Samara Greenwood: Absolutely. In terms of time management, it really does blow my mind that you can manage to do both such in depth areas, both of those that you choose to do.
David Kaiser: One thing that honestly I wish we historians would get even better at, and that would be to do more robust collaboration and co-authorship. Which of course has become kind of the unquestioned norm, in other areas, including even in theoretical physics, let alone experimental physics or other areas of scientific research.

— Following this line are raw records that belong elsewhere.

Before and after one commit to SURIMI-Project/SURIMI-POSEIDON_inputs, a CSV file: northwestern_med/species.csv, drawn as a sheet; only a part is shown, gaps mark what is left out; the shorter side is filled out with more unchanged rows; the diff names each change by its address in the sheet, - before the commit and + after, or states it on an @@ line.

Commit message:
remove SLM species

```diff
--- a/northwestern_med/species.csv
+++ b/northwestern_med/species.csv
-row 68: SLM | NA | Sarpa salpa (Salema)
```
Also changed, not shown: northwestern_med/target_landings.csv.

And that's something that, again, brings great, great joy and pleasure to me on the physics side, getting to surround myself with incredibly talented, hardworking, younger people, undergraduates, grad students, postdocs. And that we get to advance these projects together, really roll up our sleeves, sometimes literally, and plow forward. So that helps a lot with time management because it's not just all me and I absolutely learn new things pretty much every time I meet with my colleagues, including the students and co-authors.

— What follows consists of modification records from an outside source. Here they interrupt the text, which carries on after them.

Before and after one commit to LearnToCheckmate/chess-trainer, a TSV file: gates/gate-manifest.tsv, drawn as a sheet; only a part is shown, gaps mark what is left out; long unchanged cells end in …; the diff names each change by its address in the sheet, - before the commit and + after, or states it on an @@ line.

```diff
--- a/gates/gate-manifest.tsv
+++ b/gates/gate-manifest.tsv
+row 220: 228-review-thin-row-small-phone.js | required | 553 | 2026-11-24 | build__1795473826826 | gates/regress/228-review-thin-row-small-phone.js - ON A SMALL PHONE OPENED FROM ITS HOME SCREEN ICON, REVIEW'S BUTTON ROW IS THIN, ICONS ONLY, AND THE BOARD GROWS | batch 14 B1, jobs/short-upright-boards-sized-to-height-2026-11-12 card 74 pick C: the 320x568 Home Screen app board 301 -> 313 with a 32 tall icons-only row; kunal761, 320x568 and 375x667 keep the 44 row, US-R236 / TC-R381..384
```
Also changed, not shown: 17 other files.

I've had that experience the few times I've been lucky to co-author with historian colleagues.
Anyway, that's a plug to say, I bet we all, especially in the humanities, could make even better use of some of these kind of team building kinds of ways of approaching, thorny, difficult topics.
Samara Greenwood: As I mentioned earlier, the topic David and I chose for todays discussion was the historical study of scientific training and – in particular – the ways in which scientific training can come to shape the science produced.
As David has noted, “Scientists are not born, they are made. The ways in which this happens bear the marks of time place” – for example – “becoming a scientist in Victorian Britain was not the same as becoming a scientist in Cold War America.” (Kaiser, 2005)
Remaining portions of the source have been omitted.